Peniel E. Joseph is founding director of the Center for the Study of Race and Democracy and a professor of history at Tufts University. Follow him on Twitter. The center will convene a National Dialogue on Race Day on Sept. 12, 2013, and invites all to join in the conversation. Follow the center on Twitter. 
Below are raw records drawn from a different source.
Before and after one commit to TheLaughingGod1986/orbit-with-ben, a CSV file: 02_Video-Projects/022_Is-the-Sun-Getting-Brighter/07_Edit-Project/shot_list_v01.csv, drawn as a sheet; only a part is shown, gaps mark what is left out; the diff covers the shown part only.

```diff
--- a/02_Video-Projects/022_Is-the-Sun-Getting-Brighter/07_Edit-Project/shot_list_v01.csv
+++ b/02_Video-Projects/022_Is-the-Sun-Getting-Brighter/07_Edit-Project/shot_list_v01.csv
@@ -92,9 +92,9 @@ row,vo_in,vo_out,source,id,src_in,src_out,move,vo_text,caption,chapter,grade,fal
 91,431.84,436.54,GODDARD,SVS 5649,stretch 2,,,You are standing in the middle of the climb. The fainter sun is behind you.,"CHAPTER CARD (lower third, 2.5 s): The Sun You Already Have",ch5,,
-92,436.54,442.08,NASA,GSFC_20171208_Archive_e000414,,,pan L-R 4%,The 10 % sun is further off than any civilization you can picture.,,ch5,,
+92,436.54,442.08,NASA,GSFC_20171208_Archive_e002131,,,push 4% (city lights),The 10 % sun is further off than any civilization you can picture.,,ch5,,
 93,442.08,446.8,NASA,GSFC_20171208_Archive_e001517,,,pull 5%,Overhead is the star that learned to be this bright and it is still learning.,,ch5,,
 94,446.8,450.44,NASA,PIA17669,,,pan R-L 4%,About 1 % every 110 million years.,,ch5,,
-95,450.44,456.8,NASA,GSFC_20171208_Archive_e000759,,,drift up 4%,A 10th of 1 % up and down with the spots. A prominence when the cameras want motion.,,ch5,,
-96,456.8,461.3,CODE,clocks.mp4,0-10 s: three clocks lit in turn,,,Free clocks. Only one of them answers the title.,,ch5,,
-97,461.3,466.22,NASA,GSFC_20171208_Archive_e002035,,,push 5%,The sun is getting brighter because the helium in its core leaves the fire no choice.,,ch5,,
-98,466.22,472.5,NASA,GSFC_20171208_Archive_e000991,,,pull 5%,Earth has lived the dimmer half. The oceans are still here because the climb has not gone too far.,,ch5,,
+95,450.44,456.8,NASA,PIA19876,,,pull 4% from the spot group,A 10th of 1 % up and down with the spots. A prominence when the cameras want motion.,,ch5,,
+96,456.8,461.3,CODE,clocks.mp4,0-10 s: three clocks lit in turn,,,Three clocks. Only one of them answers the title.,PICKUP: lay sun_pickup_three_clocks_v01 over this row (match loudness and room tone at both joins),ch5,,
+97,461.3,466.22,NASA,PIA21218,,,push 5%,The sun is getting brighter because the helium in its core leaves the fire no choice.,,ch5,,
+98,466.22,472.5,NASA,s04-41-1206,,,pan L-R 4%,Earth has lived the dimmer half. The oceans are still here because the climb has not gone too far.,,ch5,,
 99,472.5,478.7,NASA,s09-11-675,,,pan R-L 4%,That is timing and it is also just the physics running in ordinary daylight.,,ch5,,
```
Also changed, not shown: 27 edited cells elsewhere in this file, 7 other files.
Peniel E. Joseph, a contributing editor at The Root, is professor and founding director, the Center for the Study of Race and Democracy, the Lyndon B. Johnson School of Public Affairs at the University of Texas at Austin. He is the author of Waiting ’Til the Midnight Hour: A Narrative History of Black Power in America, Dark Days, Bright Nights: From Black Power to Barack Obama and Stokely: A Life. Follow him on Twitter.